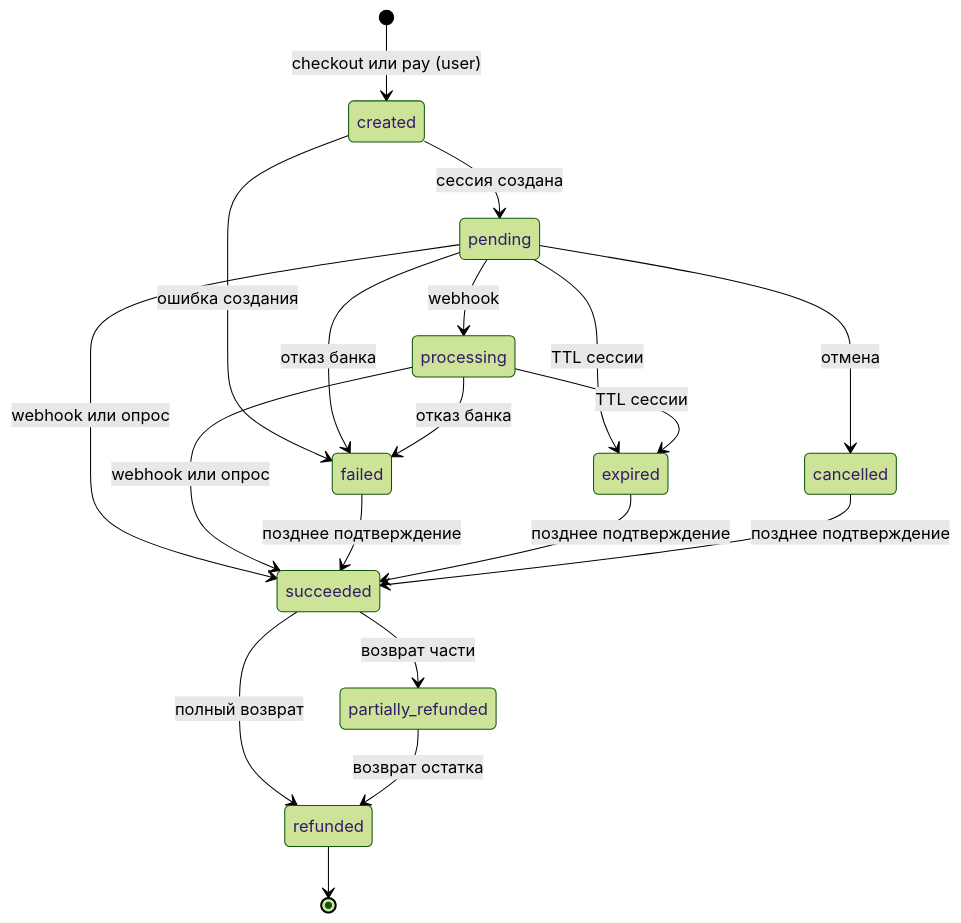
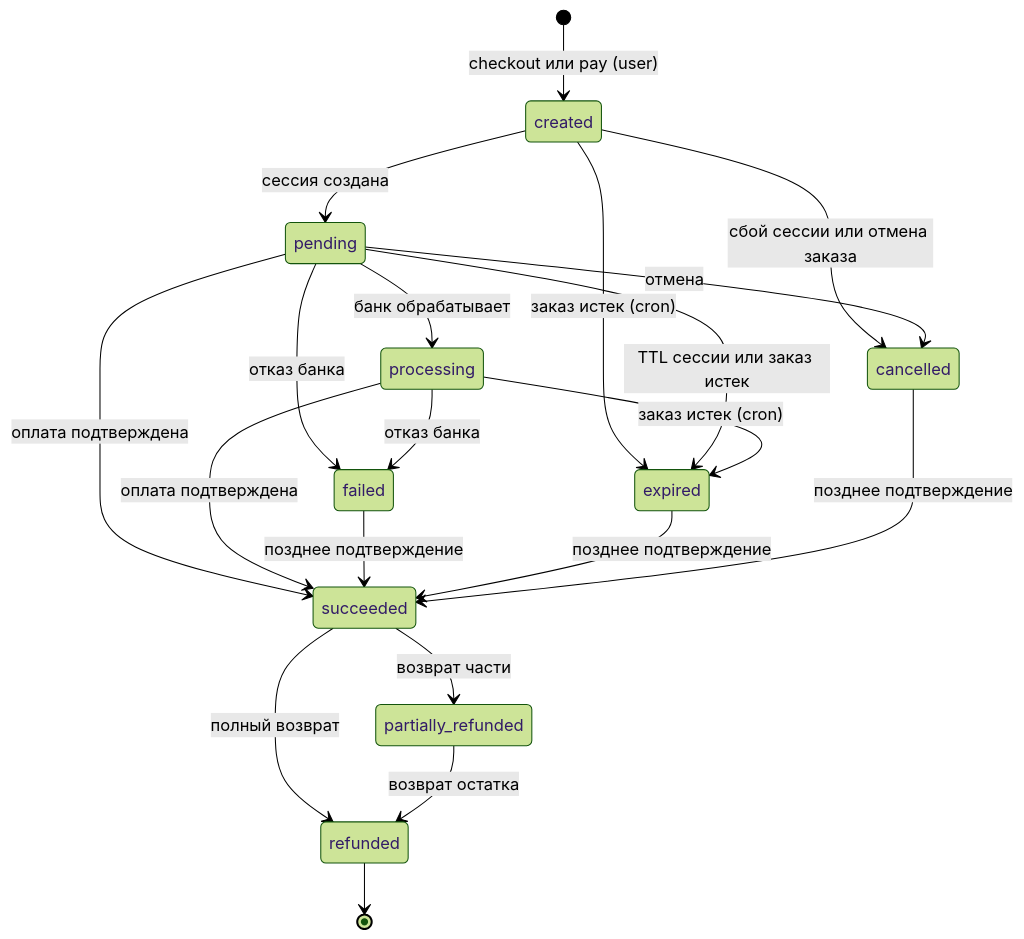
One commit to bomkot07/plan changed the fourth of 5 diagrams in docs/04-statuses.md. Above: the diagram before and after it, drawn with Mermaid (forest theme). The commit also changed other lines of this file and 22 other files, not shown here.

First line of the commit message:
WIP: finish v2 code fixes, algorithms doc and schema/status/architecture docs

````diff
--- a/docs/04-statuses.md
+++ b/docs/04-statuses.md
@@ -464,21 +483,22 @@
 ```mermaid
 stateDiagram-v2
     [*] --> created : checkout или pay (user)
     created --> pending : сессия создана
-    created --> failed : ошибка создания
-    pending --> processing : webhook
-    pending --> succeeded : webhook или опрос
+    created --> cancelled : сбой сессии или отмена заказа
+    created --> expired : заказ истек (cron)
+    pending --> processing : банк обрабатывает
+    pending --> succeeded : оплата подтверждена
     pending --> failed : отказ банка
     pending --> cancelled : отмена
-    pending --> expired : TTL сессии
-    processing --> succeeded : webhook или опрос
+    pending --> expired : TTL сессии или заказ истек
+    processing --> succeeded : оплата подтверждена
     processing --> failed : отказ банка
-    processing --> expired : TTL сессии
+    processing --> expired : заказ истек (cron)
     succeeded --> partially_refunded : возврат части
     succeeded --> refunded : полный возврат
     partially_refunded --> refunded : возврат остатка
     failed --> succeeded : позднее подтверждение
     expired --> succeeded : позднее подтверждение
     cancelled --> succeeded : позднее подтверждение
     refunded --> [*]
 ```
````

| TASK |
A word-for-word copy of the data, without its pictures, is what is needed.

| OUTPUT FOR THIS EXERCISE |
One commit to bomkot07/plan changed the fourth of 5 diagrams in docs/04-statuses.md. Above: the diagram before and after it, drawn with Mermaid (forest theme). The commit also changed other lines of this file and 22 other files, not shown here.

First line of the commit message:
WIP: finish v2 code fixes, algorithms doc and schema/status/architecture docs

````diff
--- a/docs/04-statuses.md
+++ b/docs/04-statuses.md
@@ -464,21 +483,22 @@
 ```mermaid
 stateDiagram-v2
     [*] --> created : checkout или pay (user)
     created --> pending : сессия создана
-    created --> failed : ошибка создания
-    pending --> processing : webhook
-    pending --> succeeded : webhook или опрос
+    created --> cancelled : сбой сессии или отмена заказа
+    created --> expired : заказ истек (cron)
+    pending --> processing : банк обрабатывает
+    pending --> succeeded : оплата подтверждена
     pending --> failed : отказ банка
     pending --> cancelled : отмена
-    pending --> expired : TTL сессии
-    processing --> succeeded : webhook или опрос
+    pending --> expired : TTL сессии или заказ истек
+    processing --> succeeded : оплата подтверждена
     processing --> failed : отказ банка
-    processing --> expired : TTL сессии
+    processing --> expired : заказ истек (cron)
     succeeded --> partially_refunded : возврат части
     succeeded --> refunded : полный возврат
     partially_refunded --> refunded : возврат остатка
     failed --> succeeded : позднее подтверждение
     expired --> succeeded : позднее подтверждение
     cancelled --> succeeded : позднее подтверждение
     refunded --> [*]
 ```
````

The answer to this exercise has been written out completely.